Article

Process evaluation of an in-school anti-tobacco media campaign in Louisiana.

Department of Community Health Sciences, Tulane University School of Public Health and Tropical Medicine, 1440 Canal St., Ste. 2301, TW-19, New Orleans, LA 70112, USA.
Public Health Reports (Impact Factor: 1.42). 01/2008; 123(6):781-9.
Source: PubMed

ABSTRACT In light of challenges imposed by the changing media landscape and decreasing classroom time available for health interventions, new approaches are needed to disseminate anti-tobacco messages to adolescents. This study reported process evaluation of an in-school three-year anti-tobacco media campaign conducted in 10 schools in Louisiana.
Over three years, 10 schools received an in-school anti-tobacco media campaign. The media campaign was one intervention component of the Acadiana Coalition of Teens against Tobacco. Campaign measures were tracked over the campaign's three-year duration. The campaign and evaluation were designed to target the students as they progressed through high school. The number of students who completed the surveys were 1,823 in Year 1, 1,552 in Year 2, and 1,390 in Year 3. Schools eligible for participation were publicly funded schools with no magnet or special populations and within a two-hour driving distance of the New Orleans study office.
In a self-report survey (Year 1, n = 1,823; Year 2, n = 1,552; Year 3, n = 1,390), more than 75% and 50% of students reported being exposed to posters and public service announcements, respectively. Recognition of campaign theme was more than 80%. Almost half of respondents reported that the posters were interesting, one-third reported that the posters prevented them from smoking, and 10% reported that the posters encouraged them to cease smoking. Stock media posters had a significantly higher affective reaction than the customized media posters.
Findings suggest that in-school media programs are useful and should be considered as a viable approach to health education for adolescents.

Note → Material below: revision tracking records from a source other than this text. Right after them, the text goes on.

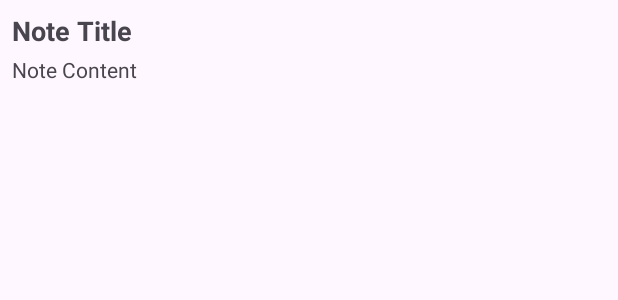
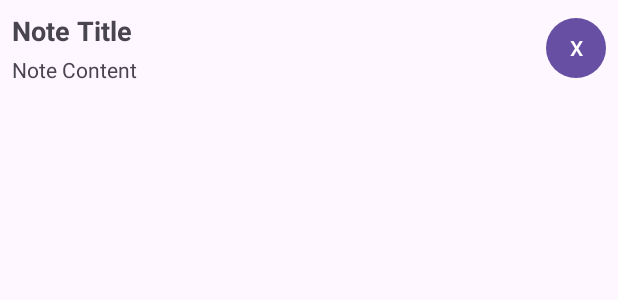
Before and after one commit to mikolaj4/secure-notepad-password-login, an Android app: the layout note_item.xml on its own in the app's theme, with its tools: preview values and no code run, on a phone screen of 412 x 824 dp. Shown: the top 300 px of the screen. Run offline under Robolectric (Android 15) with nearby library versions, the phone set to English and light mode, and no system bars.

Commit message:
dodane usuwanie i edycja notatek

```diff
--- a/app/src/main/java/com/example/bsm_notatnik/Note.java
+++ b/app/src/main/java/com/example/bsm_notatnik/Note.java
@@ -4,11 +4,13 @@ public class Note {
     private String title;
     private String content;
 
+    private int id;
+
     public Note(){
 
     }
 
-    public Note(String title, String content){
+    public Note(String title, String content, int id){
         this.title = title;
         this.content = content;
     }
@@ -28,4 +30,5 @@ public class Note {
     public void setContent(String content) {
         this.content = content;
     }
+
 }
--- a/app/src/main/res/layout/note_item.xml
+++ b/app/src/main/res/layout/note_item.xml
@@ -2,8 +2,14 @@
 <LinearLayout xmlns:android="http://schemas.android.com/apk/res/android"
     android:layout_width="match_parent"
     android:layout_height="wrap_content"
-    android:orientation="vertical"
+    android:orientation="horizontal"
     android:padding="8dp">
+
+    <LinearLayout
+        android:layout_width="0dp"
+        android:layout_height="wrap_content"
+        android:layout_weight="1"
+        android:orientation="vertical">
 
         <TextView
             android:id="@+id/noteTitleTextView"
@@ -21,5 +27,15 @@
             android:layout_marginTop="4dp"
             android:text="Note Content"
             />
+    </LinearLayout>
 
+    <!-- Delete Button -->
+    <Button
+        android:id="@+id/btnDeleteNote"
+        android:layout_width="40dp"
+        android:layout_height="wrap_content"
+        android:padding="0dp"
+        android:text="X"
+        android:layout_marginLeft="10dp"
+        />
 </LinearLayout>
```
Also changed, not shown: app/src/main/java/com/example/bsm_notatnik/MainActivity.java (+86 -39 lines). Lines whose indentation alone changed are shown as unchanged.
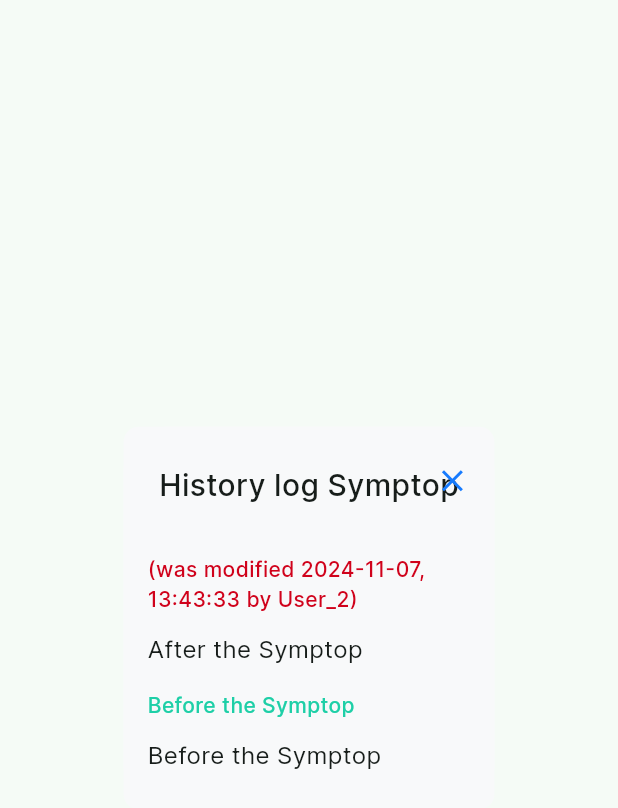
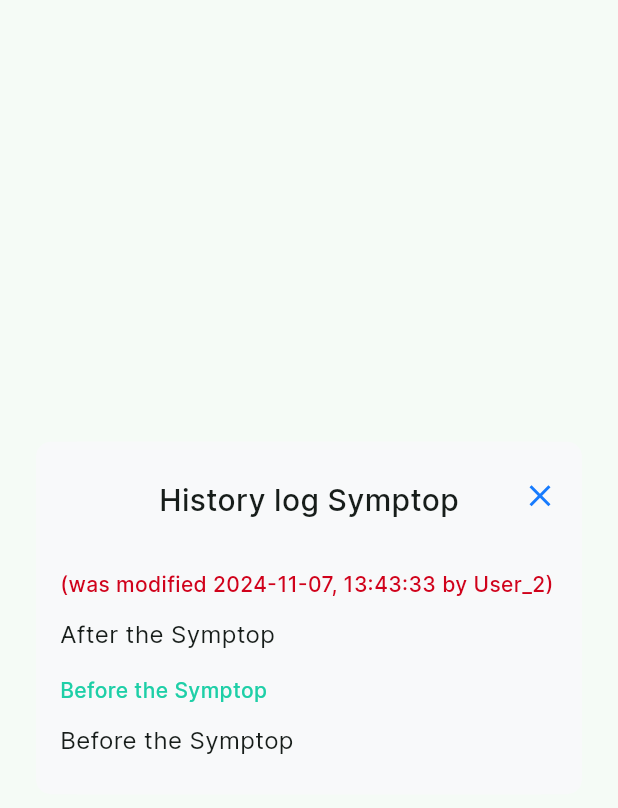
Before and after one commit to InAppoDev/doctor_ai_assistent, a Flutter app: the HistoryLogModal widget shown alone on an empty page, opened directly, on a phone screen of 412 x 824 dp. Shown: the top 808 px of the screen. Run offline on Flutter 3.47's test engine with Material 3 defaults, Android fonts, the light colour scheme and no system bars; our stand-ins replace auto_route, awesome_extensions, flutter_screenutil, flutter_svg, get_it, just_audio and 6 more; missing offline and left inert: flutter_quill, record; accounts and stored records are empty; generated files the repository leaves out were written again.

Commit message:
feat: update the logo of the application + fix of inset padding history log modal

```diff
--- a/lib/features/medical_form/presentation/widgets/history_log_modal.dart
+++ b/lib/features/medical_form/presentation/widgets/history_log_modal.dart
@@ -17,7 +17,7 @@ class HistoryLogModal extends StatelessWidget {
   Widget build(BuildContext context) {
     return Dialog(
       backgroundColor: AppColors.bg,
-      insetPadding: EdgeInsets.symmetric(horizontal: MediaQuery.of(context).size.width * 0.2),
+      insetPadding: EdgeInsets.symmetric(horizontal: Responsive.isDesktop(context) ? MediaQuery.of(context).size.width * 0.2 : 24),
       child: Container(
           decoration: BoxDecoration(
             color: AppColors.bg,
--- a/lib/features/record/presentation/widgets/wave_animation.dart
+++ b/lib/features/record/presentation/widgets/wave_animation.dart
@@ -46,7 +46,7 @@ class WavePainter extends CustomPainter {
   final double waveHeight1;
   final double waveHeight2;
 
-  WavePainter(this.animationValue, this.waveHeight1, this.waveHeight2);
+  const WavePainter(this.animationValue, this.waveHeight1, this.waveHeight2);
 
   @override
   void paint(Canvas canvas, Size size) {
```
Also changed, not shown: pubspec.yaml (+9 -0 lines), assets/images/logo.png (added), assets/images/logo_bg.png (added), pubspec.lock, 73 other files.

0 Bookmarks
 · 
47 Views
  • [Show abstract] [Hide abstract]
    ABSTRACT: Purpose – This paper aims to present the process evaluation for a two-year (2008-2010) participatory action research project focusing on home-school partnership in health learning, undertaken within the Schools for Health in Europe (SHE) in Eastern Finland. Design/methodology/approach – Two intervention schools and two control schools (grade 5 pupils, parents, and selected school personnel) participated in a study. Process evaluation data were collected from intervention schools after 10 months of participation, by interviewing two classroom teachers and three families. In addition, program documents and relevant statistics were collected from schools during the intervention. Findings – Teachers' opinions on the development process varied from more concrete expectations (School A teacher) to overall satisfaction to implementation (School B teacher). Parents believed that their children would benefit from the project later in life. The context and differences of the school environments were likely to affect the development process at the school level. Research limitations/implications – This paper demonstrates a process evaluation in two schools and, therefore, limits the generalizability of the findings. Practical implications – The process evaluation was an essential part of this intervention study and may provide a useful structure and an example for process evaluation for future school-based health intervention studies. Originality/value – This study highlights the importance of planning the process evaluation structure before the start of the intervention, brings out the relevance of systematically assessing the process while it is ongoing, and illustrates process evaluation in an action research project.
    Health Education 04/2012; 112(3):272-291.
  • Source
    [Show abstract] [Hide abstract]
    ABSTRACT: A school-based environmental program to reduce adolescent smoking was conducted in 20 schools (10 intervention; 10 control) in south central Louisiana. The 9th grade cohort (n = 4,763; mean age = 15.4 yrs; 51% female; 61% Caucasian; 30-day smoking prevalence at baseline = 25%) was followed over four years for 30-day smoking prevalence with the school as the unit of analysis. Although prevalence decreased in intervention schools and increased in control schools in Year 2 the significant difference between the two groups at baseline was not overcome by the intervention and increases in prevalence were observed in both groups in Years 3 and 4. The higher the percentage of white students in a school the higher the prevalence rates regardless of intervention/control status. Boys' and girls' smoking rates were similar. These outcome data, student feedback and process evaluation provide a basis for continuing to create more innovative adolescent tobacco control programs.
    International Journal of Environmental Research and Public Health 05/2009; 6(4):1298-316. · 2.00 Impact Factor
  • Source
    Public Health Reports 123(6):692-4. · 1.42 Impact Factor

Full-text

View
0 Downloads
Available from